The story America likes to tell about herself is full of rugged individuals. A family of pioneers heading west to make a new life for themselves. Two young men road tripping across the country searching for God. Wearing rags and dreaming of riches. Pulling bootstraps. That’s our mythology, anyway, immortalized by national storytellers like F. Scott Fitzgerald and Jack Kerouac, and reinforced every year by literature teachers in high schools everywhere. Anyone can make it if they work hard enough and dream big enough.
But America has another story to tell.
The struggle to form a more perfect union is one that is borne by every generation. The resilience of her native daughters and sons who survived genocide and relocation. The strength of her daughters and sons whose stolen labor built this country. The faith conviction of preachers and parishioners who pushed to end and abolish slavery. The moral conscience of activists who toiled to serve immigrants, factory workers, and the indigent in 20th century cities.

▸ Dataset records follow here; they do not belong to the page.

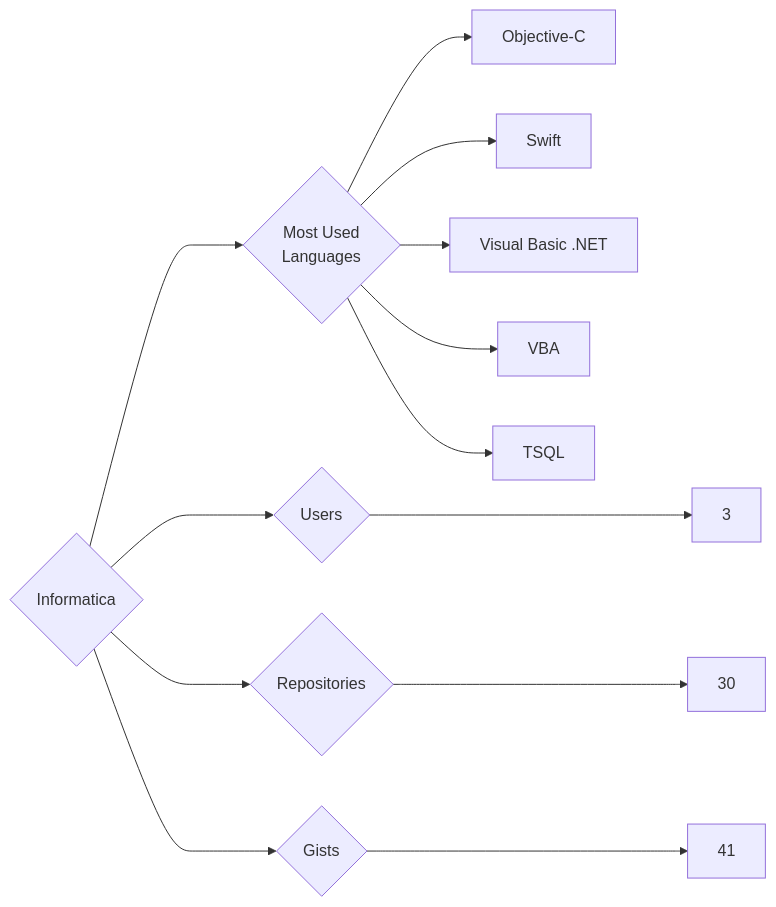
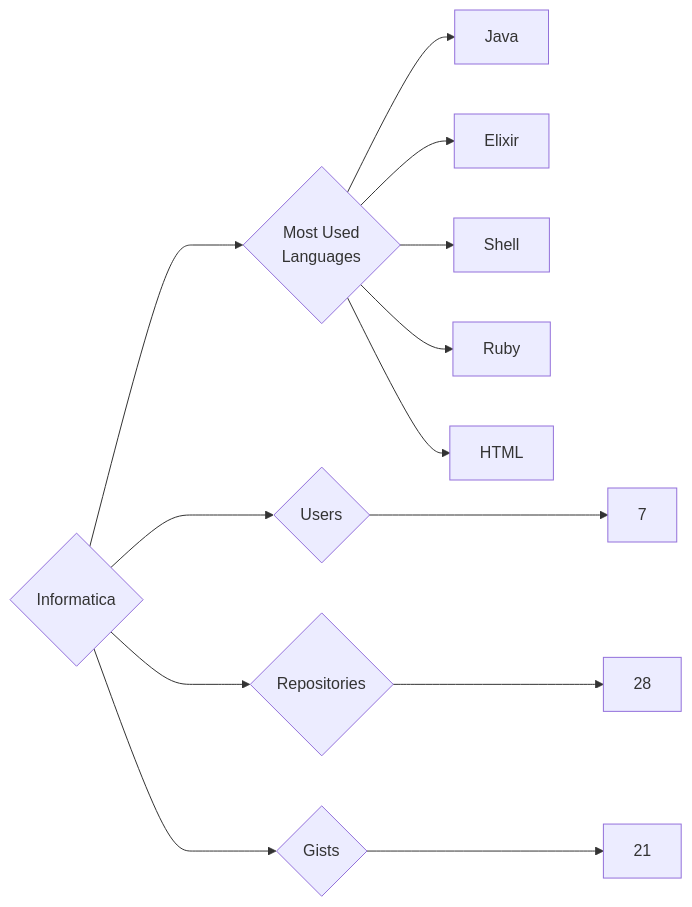
The diagram in targets/Informatica/README.md (trickest/insiders), drawn with Mermaid before and after one commit. The commit also changed 786 other files, not shown here.

````diff
--- a/targets/Informatica/README.md
+++ b/targets/Informatica/README.md
@@ -3,13 +3,13 @@
 ```mermaid
 graph LR
 COMPANY_NAME{Informatica}
-COMPANY_NAME ---> U{Users} ---> UN[3]
-COMPANY_NAME ---> R{Repositories} ---> RN[30]
-COMPANY_NAME ---> G{Gists} ---> GN[41]
+COMPANY_NAME ---> U{Users} ---> UN[7]
+COMPANY_NAME ---> R{Repositories} ---> RN[28]
+COMPANY_NAME ---> G{Gists} ---> GN[21]
 COMPANY_NAME ---> ML{Most Used<br>Languages}
-ML --> Objective-C[Objective-C]
-ML --> Swift[Swift]
-ML --> Visual_Basic_.NET[Visual Basic .NET]
-ML --> VBA[VBA]
-ML --> TSQL[TSQL]
+ML --> Java[Java]
+ML --> Elixir[Elixir]
+ML --> Shell[Shell]
+ML --> Ruby[Ruby]
+ML --> HTML[HTML]
 ```
````
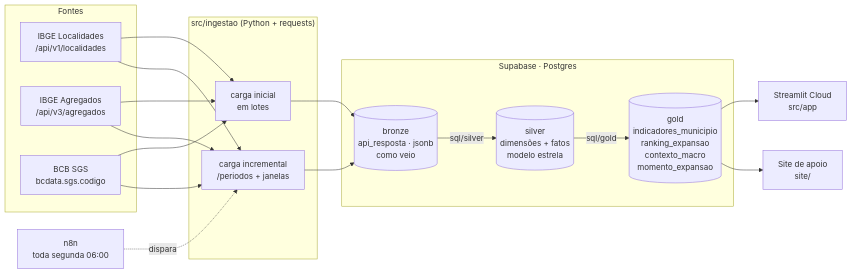
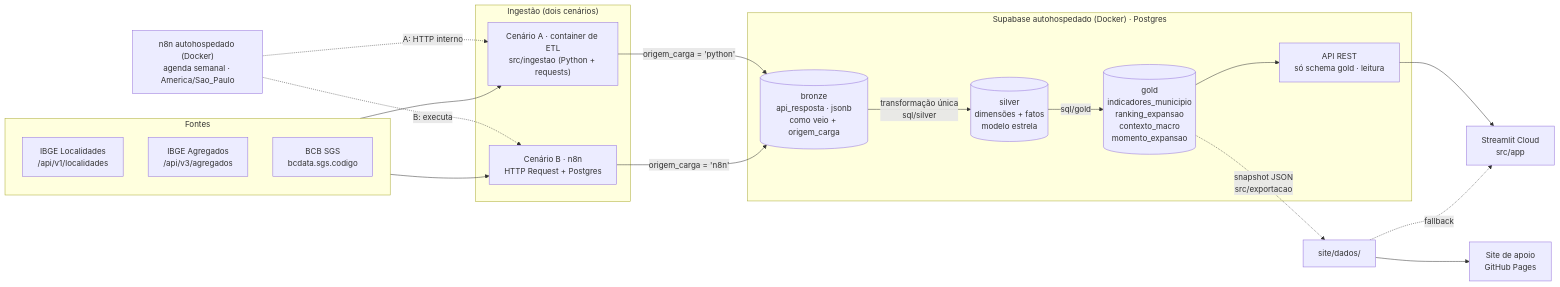
The first of 4 diagrams in spec.md (JJ-Junior/radar-expansao), drawn with Mermaid before and after one commit. The commit also changed other lines of this file, not shown here.

````diff
--- a/spec.md
+++ b/spec.md
@@ -13,33 +26,34 @@
 ```mermaid
 flowchart LR
     subgraph Fontes
         L["IBGE Localidades<br/>/api/v1/localidades"]
         A["IBGE Agregados<br/>/api/v3/agregados"]
         S["BCB SGS<br/>bcdata.sgs.codigo"]
     end
 
-    subgraph Ingestao["src/ingestao (Python + requests)"]
-        CI[carga inicial<br/>em lotes]
-        INC[carga incremental<br/>/periodos + janelas]
+    subgraph Ingestao["Ingestão (dois cenários)"]
+        PY["Cenário A · container de ETL<br/>src/ingestao (Python + requests)"]
+        WF["Cenário B · n8n<br/>HTTP Request + Postgres"]
     end
 
-    subgraph Supabase["Supabase · Postgres"]
-        B[(bronze<br/>api_resposta · jsonb<br/>como veio)]
-        SV[(silver<br/>dimensões + fatos<br/>modelo estrela)]
-        G[(gold<br/>indicadores_municipio<br/>ranking_expansao<br/>contexto_macro<br/>momento_expansao)]
+    subgraph Docker["Supabase autohospedado (Docker) · Postgres"]
+        B[("bronze<br/>api_resposta · jsonb<br/>como veio + origem_carga")]
+        SV[("silver<br/>dimensões + fatos<br/>modelo estrela")]
+        G[("gold<br/>indicadores_municipio<br/>ranking_expansao<br/>contexto_macro<br/>momento_expansao")]
+        API["API REST<br/>só schema gold · leitura"]
     end
 
-    N8N[n8n<br/>toda segunda 06:00] -.->|dispara| INC
-    L --> CI
-    A --> CI
-    S --> CI
-    L --> INC
-    A --> INC
-    S --> INC
-    CI --> B
-    INC --> B
-    B -->|sql/silver| SV
+    N8N["n8n autohospedado (Docker)<br/>agenda semanal · America/Sao_Paulo"] -.->|"A: HTTP interno"| PY
+    N8N -.->|"B: executa"| WF
+    Fontes --> PY
+    Fontes --> WF
+    PY -->|"origem_carga = 'python'"| B
+    WF -->|"origem_carga = 'n8n'"| B
+    B -->|"transformação única<br/>sql/silver"| SV
     SV -->|sql/gold| G
-    G --> APP[Streamlit Cloud<br/>src/app]
-    G --> SITE[Site de apoio<br/>site/]
+    G --> API
+    API --> APP["Streamlit Cloud<br/>src/app"]
+    G -.->|"snapshot JSON<br/>src/exportacao"| SNAP["site/dados/"]
+    SNAP -.->|fallback| APP
+    SNAP --> SITE["Site de apoio<br/>GitHub Pages"]
 ```
````
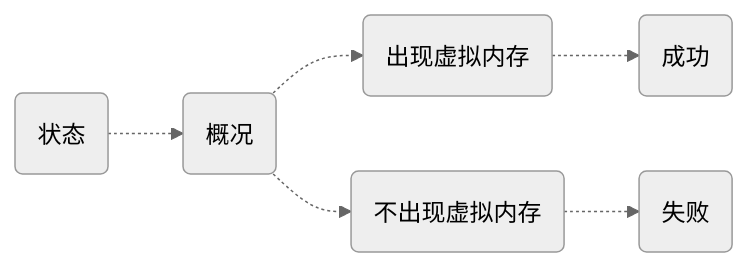
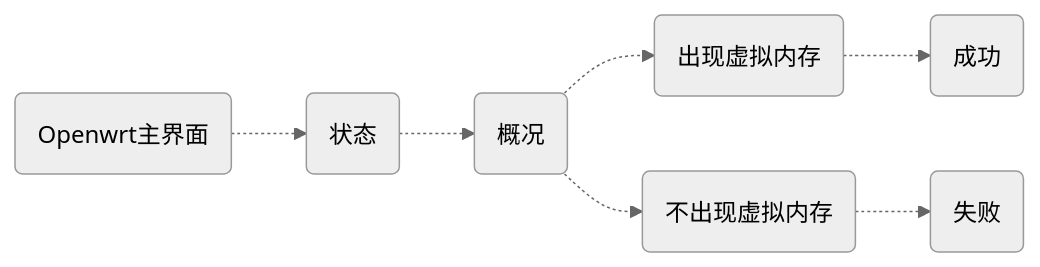
The seventh of 16 diagrams in The configuration of ikuai+openwrt install in pve for Primary and secondary soft routing.md (qingzhiku/MicroService), drawn with Mermaid (neutral theme) before and after one commit. The commit also changed other lines of this file, not shown here.

````diff
--- a/The configuration of ikuai+openwrt install in pve for Primary and secondary soft routing.md
+++ b/The configuration of ikuai+openwrt install in pve for Primary and secondary soft routing.md
@@ -476,11 +502,12 @@
 ```mermaid
 graph LR 
+0(Openwrt主界面)-.->
 1(状态) -.->
 2(概况) 
 4(成功)
 5(失败)
 3.1(出现虚拟内存) -.->4
 3.2(不出现虚拟内存)-.->5
 2-.->3.1
 2-.->3.2
 ```  
````
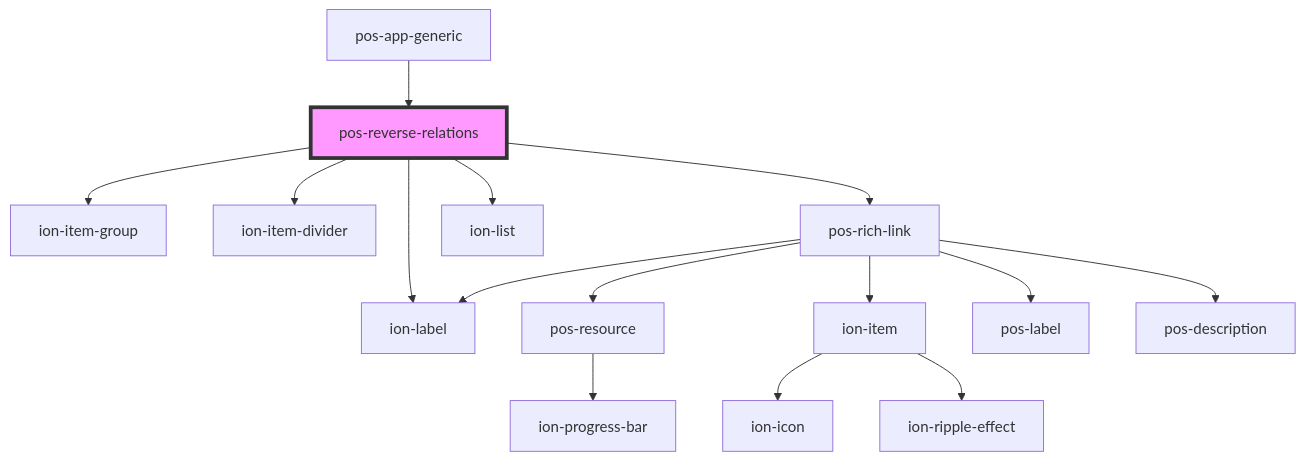
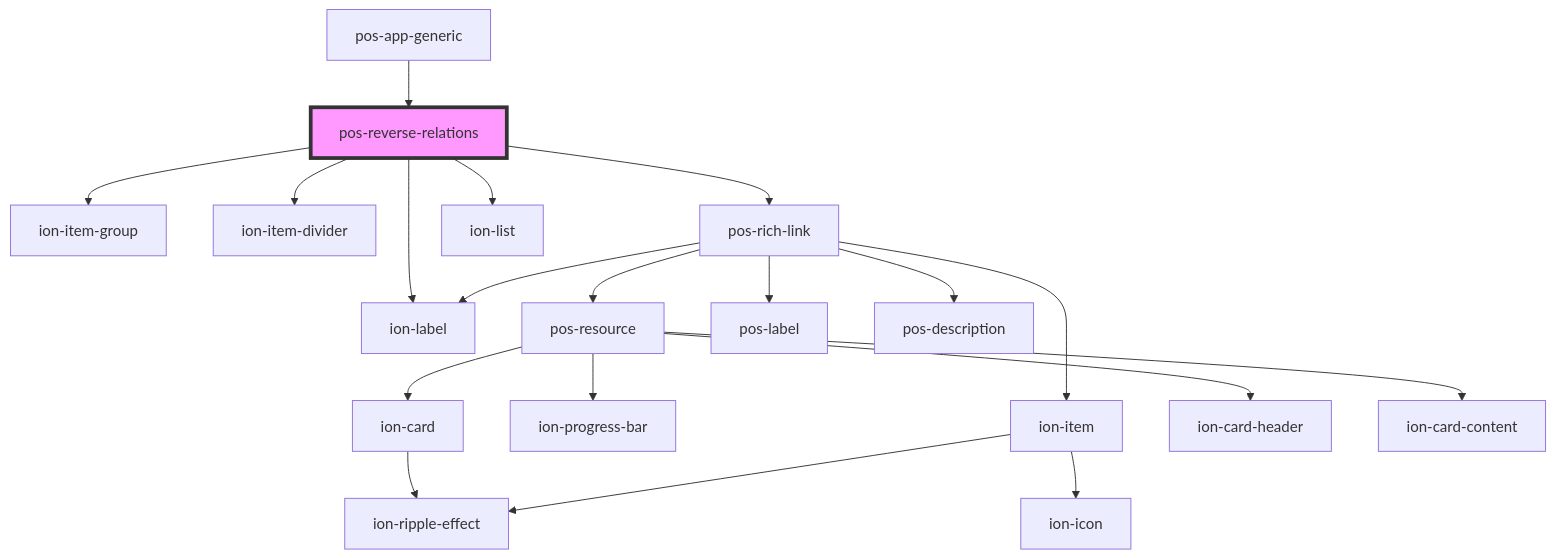
One commit to pod-os/PodOS changed the diagram in docs/elements/components/pos-reverse-relations/readme.md. Above: the diagram before and after it, drawn with Mermaid. The commit also changed 15 other files, not shown here.

Commit message:
#3 feat: improve error output for pos-resource

````diff
--- a/docs/elements/components/pos-reverse-relations/readme.md
+++ b/docs/elements/components/pos-reverse-relations/readme.md
@@ -30,18 +30,22 @@
 ```mermaid
 graph TD;
   pos-reverse-relations --> ion-item-group
   pos-reverse-relations --> ion-item-divider
   pos-reverse-relations --> ion-label
   pos-reverse-relations --> pos-rich-link
   pos-reverse-relations --> ion-list
   pos-rich-link --> pos-resource
   pos-rich-link --> ion-item
   pos-rich-link --> ion-label
   pos-rich-link --> pos-label
   pos-rich-link --> pos-description
   pos-resource --> ion-progress-bar
+  pos-resource --> ion-card
+  pos-resource --> ion-card-header
+  pos-resource --> ion-card-content
+  ion-card --> ion-ripple-effect
   ion-item --> ion-icon
   ion-item --> ion-ripple-effect
   pos-app-generic --> pos-reverse-relations
   style pos-reverse-relations fill:#f9f,stroke:#333,stroke-width:4px
 ```
````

These are not stories of rugged individuals, but of resilient communities. The American narrative is replete with people who stand up and fight for their communities. With those who are able to empathize with the plight of others and see themselves in the stories of their neighbors.
For American Muslims, especially those of us from immigrant backgrounds, it is profoundly critical to know and share our stories. Our chapters in the American narrative, such as taking part in the American Labor movement, are often untold. It is also no small point that the Japanese American Citizens League was one of the first national civic organizations to reach out to American Muslims after the attacks of 9/11. Hearing echoes of their own history as they witness anti-Muslim bigotry, Japanese Americans have continued to take a strong stand against Islamophobia and to strengthen bonds with American Muslims.
Knowing our own history underscores our connection with other communities. Further, it can model a framework from which we can collaborate with other conscientious Americans to build healthy and strong communities across the country.
This Labor Day Weekend, the Islamic Society of North America is hosting their annual convention in Chicago, with the theme “Stories of Resilience: Strengthening the American Muslim Narrative.” Formerly taboo topics, such as sexual abuse in our communities, will be aired. Activists will share best practices around tackling racism and economic disparity. Controversial strategies around countering violent extremism and Palestinian rights will be debated. The conference will showcase the resilience of American Muslims – especially those who’ve been historically marginalized – and share stories of our forbears in this country and abroad.
Ultimately, what I think the conference will show, is that the story of American Muslim resilience is one where our diverse communities work together to overcome the divisions of racism, sectarianism, classism, and misogyny. One where we honor our differences, hold fast to the rope of God, learn about, and multiply the good work that is already being done.
Needless to say, I’m thrilled about the theme and discussion topics that will be covered throughout the weekend (full disclosure – I was a member of the ISNA Convention Program Committee this year). And, I’ll be there, offering my perspectives on how mosques can be more inclusive of women and girls. Come by and share your own story of resilience!